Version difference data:
"""
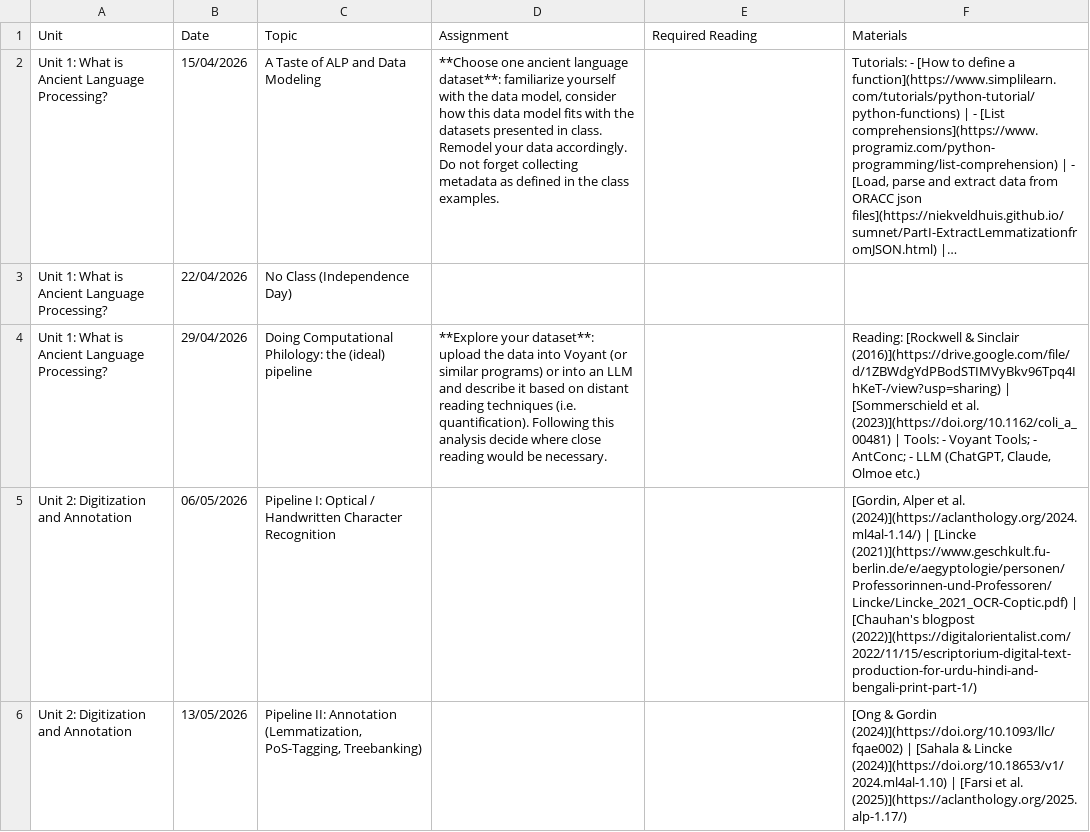
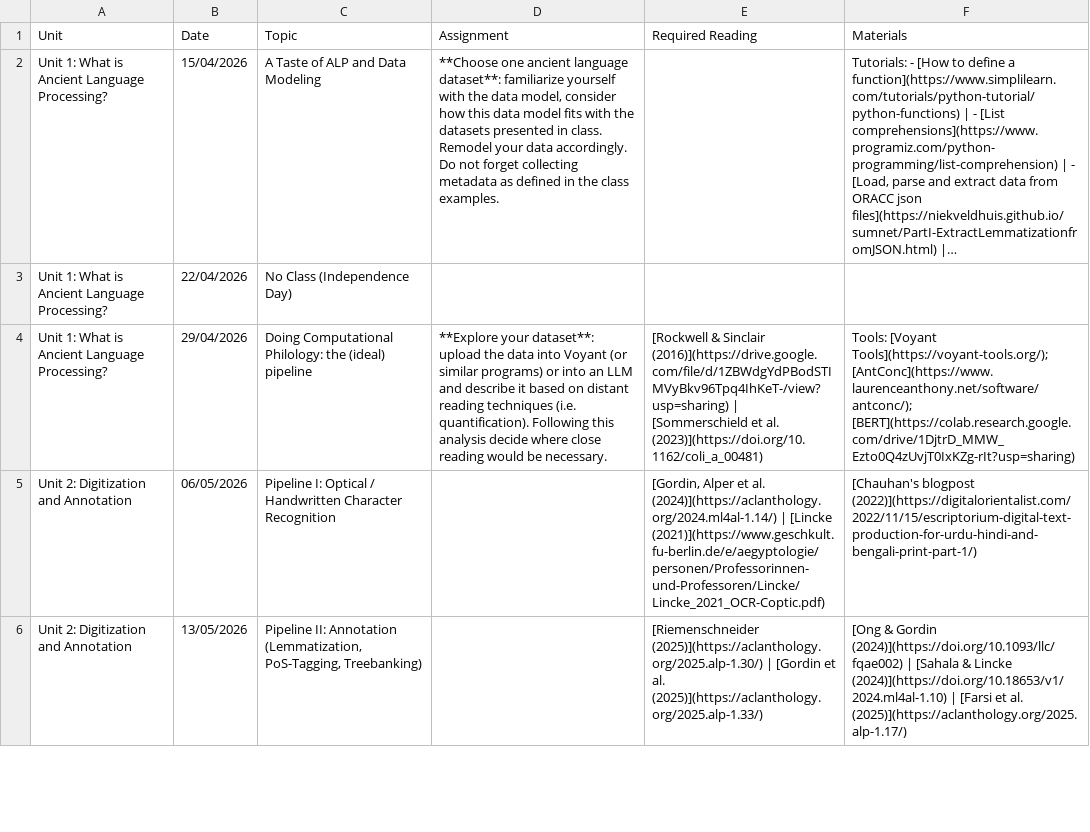
Before and after one commit to DigitalPasts/alpcourse, a CSV file: data/schedule.csv, drawn as a sheet; only a part is shown; long unchanged cells end in …; the diff covers the shown part only; the diff names each change by its address in the sheet, - before the commit and + after, or states it on an @@ line.

```diff
--- a/data/schedule.csv
+++ b/data/schedule.csv
-E4 (Required Reading): (empty)
+E4 (Required Reading): [Rockwell & Sinclair (2016)](https://drive.google.com/file/d/1ZBWdgYdPBodSTIMVyBkv96Tpq4IhKeT-/view?usp=sharing) | [Sommerschield et al. (2023)](https://doi.org/10.1162/coli_a_00481)
-F4 (Materials): Reading: [Rockwell & Sinclair (2016)](https://drive.google.com/file/d/1ZBWdgYdPBodSTIMVyBkv96Tpq4IhKeT-/view?usp=sharing) | [Sommerschield et al. (2023)](https://doi.org/10.1162/coli_a_00481) | Tools: - Voyant Tools; - AntConc; - LLM (ChatGPT, Claude, Olmoe etc.)
+F4 (Materials): Tools: [Voyant Tools](https://voyant-tools.org/); [AntConc](https://www.laurenceanthony.net/software/antconc/); [BERT](https://colab.research.google.com/drive/1DjtrD_MMW_Ezto0Q4zUvjT0IxKZg-rIt?usp=sharing)
-E5 (Required Reading): (empty)
+E5 (Required Reading): [Gordin, Alper et al. (2024)](https://aclanthology.org/2024.ml4al-1.14/) | [Lincke (2021)](https://www.geschkult.fu-berlin.de/e/aegyptologie/personen/Professorinnen-und-Professoren/Lincke/Lincke_2021_OCR-Coptic.pdf)
-F5 (Materials): [Gordin, Alper et al. (2024)](https://aclanthology.org/2024.ml4al-1.14/) | [Lincke (2021)](https://www.geschkult.fu-berlin.de/e/aegyptologie/personen/Professorinnen-und-Professoren/Lincke/Lincke_2021_OCR-Coptic.pdf) | [Chauhan's blogpost…
+F5 (Materials): [Chauhan's blogpost…
-E6 (Required Reading): (empty)
+E6 (Required Reading): [Riemenschneider (2025)](https://aclanthology.org/2025.alp-1.30/) | [Gordin et al. (2025)](https://aclanthology.org/2025.alp-1.33/)
```
Also changed, not shown: 5 edited cells elsewhere in this file, 9 other files.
"""
What is required: Check all the records above and select each line where the string "Alper" is found.

Answer below:
+E5 (Required Reading): [Gordin, Alper et al. (2024)](https://aclanthology.org/2024.ml4al-1.14/) | [Lincke (2021)](https://www.geschkult.fu-berlin.de/e/aegyptologie/personen/Professorinnen-und-Professoren/Lincke/Lincke_2021_OCR-Coptic.pdf)
-F5 (Materials): [Gordin, Alper et al. (2024)](https://aclanthology.org/2024.ml4al-1.14/) | [Lincke (2021)](https://www.geschkult.fu-berlin.de/e/aegyptologie/personen/Professorinnen-und-Professoren/Lincke/Lincke_2021_OCR-Coptic.pdf) | [Chauhan's blogpost…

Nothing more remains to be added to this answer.